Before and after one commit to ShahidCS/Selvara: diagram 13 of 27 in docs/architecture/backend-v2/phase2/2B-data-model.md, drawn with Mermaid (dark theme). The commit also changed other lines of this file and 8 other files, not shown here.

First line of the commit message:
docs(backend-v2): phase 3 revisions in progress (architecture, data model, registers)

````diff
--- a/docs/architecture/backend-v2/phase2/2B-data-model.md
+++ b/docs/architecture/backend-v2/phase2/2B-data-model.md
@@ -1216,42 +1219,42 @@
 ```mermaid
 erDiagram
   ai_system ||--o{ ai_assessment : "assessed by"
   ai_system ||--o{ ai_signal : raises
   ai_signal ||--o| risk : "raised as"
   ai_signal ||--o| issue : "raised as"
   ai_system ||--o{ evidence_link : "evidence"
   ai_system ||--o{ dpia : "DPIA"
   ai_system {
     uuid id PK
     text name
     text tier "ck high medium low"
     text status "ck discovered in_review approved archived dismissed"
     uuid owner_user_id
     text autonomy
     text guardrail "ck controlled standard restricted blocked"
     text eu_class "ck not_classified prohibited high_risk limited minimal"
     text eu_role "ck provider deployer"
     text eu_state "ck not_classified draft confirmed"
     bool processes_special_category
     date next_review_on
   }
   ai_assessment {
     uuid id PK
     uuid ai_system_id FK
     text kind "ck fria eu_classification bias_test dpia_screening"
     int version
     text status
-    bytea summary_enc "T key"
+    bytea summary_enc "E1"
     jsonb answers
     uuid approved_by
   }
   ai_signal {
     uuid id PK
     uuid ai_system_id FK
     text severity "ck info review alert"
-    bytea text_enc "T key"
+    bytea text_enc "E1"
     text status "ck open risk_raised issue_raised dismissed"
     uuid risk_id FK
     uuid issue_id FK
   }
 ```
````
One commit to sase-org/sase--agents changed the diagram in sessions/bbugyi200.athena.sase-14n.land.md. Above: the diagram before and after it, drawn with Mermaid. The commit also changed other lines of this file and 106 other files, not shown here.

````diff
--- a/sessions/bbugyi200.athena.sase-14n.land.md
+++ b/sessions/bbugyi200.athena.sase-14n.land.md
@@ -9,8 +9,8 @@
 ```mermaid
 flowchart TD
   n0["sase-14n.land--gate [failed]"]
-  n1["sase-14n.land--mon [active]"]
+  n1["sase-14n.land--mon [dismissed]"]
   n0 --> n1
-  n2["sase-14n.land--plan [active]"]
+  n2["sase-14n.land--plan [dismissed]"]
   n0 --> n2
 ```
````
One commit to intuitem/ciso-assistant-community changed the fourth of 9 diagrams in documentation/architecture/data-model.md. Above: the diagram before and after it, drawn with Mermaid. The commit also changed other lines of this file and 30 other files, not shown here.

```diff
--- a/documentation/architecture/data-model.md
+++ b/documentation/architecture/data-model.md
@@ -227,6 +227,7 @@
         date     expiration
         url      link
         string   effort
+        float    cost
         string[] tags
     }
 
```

* * *

• WHAT NEEDS TO BE DONE:
Across the records above, in how many lines does the string "dismissed" appear? Reply with the figure alone.

• WRITTEN REPLY:
4